▶ Your task
Report how many lines of the records below include the word "http". Give nothing but the number.

▶ Provided information
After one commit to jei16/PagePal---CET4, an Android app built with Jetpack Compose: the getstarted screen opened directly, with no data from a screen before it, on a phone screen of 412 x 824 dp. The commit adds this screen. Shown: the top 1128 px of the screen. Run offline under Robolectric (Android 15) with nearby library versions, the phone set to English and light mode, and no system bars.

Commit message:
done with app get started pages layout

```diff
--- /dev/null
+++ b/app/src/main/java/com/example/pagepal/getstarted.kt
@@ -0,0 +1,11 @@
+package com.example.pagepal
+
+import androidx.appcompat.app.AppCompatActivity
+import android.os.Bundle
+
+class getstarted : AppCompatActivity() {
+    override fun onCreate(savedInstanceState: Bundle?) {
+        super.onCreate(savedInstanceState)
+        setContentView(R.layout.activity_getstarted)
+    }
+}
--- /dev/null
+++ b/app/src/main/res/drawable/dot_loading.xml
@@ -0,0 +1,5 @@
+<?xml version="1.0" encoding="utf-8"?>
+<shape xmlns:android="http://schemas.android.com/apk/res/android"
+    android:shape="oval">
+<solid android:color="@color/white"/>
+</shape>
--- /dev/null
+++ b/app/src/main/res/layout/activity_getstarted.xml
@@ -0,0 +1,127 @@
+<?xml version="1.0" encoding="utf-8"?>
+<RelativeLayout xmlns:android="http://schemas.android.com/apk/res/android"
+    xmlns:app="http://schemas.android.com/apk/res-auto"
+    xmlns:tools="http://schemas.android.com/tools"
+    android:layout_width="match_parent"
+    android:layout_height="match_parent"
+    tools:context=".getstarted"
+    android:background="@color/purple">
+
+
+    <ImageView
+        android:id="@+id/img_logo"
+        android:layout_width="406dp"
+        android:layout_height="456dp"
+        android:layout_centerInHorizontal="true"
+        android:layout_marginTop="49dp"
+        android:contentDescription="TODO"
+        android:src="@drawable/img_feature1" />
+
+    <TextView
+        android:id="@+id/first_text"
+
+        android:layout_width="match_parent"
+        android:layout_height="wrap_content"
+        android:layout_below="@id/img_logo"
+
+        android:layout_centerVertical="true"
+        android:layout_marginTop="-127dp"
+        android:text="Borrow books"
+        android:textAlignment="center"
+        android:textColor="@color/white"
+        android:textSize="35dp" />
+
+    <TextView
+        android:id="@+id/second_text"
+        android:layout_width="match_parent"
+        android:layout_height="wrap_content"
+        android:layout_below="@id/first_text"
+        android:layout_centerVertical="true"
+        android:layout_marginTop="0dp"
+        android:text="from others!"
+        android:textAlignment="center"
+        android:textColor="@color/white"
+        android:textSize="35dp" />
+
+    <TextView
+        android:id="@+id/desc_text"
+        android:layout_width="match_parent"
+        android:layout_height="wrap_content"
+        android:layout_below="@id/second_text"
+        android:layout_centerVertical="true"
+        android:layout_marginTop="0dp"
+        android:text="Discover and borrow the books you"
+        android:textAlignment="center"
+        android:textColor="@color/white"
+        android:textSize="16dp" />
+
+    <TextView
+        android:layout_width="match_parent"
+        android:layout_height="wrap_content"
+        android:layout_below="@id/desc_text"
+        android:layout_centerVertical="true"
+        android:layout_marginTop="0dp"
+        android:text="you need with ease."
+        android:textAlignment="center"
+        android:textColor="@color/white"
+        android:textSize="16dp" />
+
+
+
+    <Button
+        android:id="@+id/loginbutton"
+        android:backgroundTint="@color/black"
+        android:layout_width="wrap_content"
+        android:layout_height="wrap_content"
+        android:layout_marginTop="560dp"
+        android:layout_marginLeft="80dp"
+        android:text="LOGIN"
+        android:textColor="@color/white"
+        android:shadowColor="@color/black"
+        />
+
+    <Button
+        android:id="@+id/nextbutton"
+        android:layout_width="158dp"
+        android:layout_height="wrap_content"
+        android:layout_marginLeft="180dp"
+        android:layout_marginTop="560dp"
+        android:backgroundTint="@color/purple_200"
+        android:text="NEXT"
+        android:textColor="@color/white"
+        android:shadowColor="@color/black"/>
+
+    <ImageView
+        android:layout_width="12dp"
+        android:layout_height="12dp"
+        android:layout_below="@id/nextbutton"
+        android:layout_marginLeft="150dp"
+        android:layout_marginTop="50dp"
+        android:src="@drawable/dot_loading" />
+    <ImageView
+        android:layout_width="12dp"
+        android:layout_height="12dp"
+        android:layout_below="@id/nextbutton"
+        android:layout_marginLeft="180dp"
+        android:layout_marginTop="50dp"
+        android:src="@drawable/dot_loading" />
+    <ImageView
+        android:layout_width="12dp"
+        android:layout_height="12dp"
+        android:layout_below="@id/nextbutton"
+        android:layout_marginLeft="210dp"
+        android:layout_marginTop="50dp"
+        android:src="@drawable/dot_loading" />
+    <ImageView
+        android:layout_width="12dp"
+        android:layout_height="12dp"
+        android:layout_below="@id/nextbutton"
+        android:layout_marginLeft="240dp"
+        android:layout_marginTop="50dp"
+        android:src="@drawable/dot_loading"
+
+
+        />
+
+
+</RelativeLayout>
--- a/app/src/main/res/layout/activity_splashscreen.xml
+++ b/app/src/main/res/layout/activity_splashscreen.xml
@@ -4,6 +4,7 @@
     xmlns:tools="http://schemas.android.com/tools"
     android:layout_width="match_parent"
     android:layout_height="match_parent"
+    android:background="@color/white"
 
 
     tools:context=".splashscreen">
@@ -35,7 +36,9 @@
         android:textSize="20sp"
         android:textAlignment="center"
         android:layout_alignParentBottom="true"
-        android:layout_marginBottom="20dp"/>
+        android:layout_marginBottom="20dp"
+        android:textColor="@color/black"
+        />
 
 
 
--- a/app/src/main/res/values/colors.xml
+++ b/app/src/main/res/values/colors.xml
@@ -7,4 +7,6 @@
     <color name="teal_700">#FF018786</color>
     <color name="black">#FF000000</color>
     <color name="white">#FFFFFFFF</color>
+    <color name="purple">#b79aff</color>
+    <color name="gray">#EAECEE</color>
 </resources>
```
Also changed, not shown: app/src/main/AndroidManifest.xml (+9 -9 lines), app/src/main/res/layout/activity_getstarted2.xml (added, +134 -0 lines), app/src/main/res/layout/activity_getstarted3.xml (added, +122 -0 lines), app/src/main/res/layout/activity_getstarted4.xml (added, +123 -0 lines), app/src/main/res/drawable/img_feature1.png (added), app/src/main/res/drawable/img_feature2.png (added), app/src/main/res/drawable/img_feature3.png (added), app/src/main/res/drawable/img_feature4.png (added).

▶ Response to the exercise
5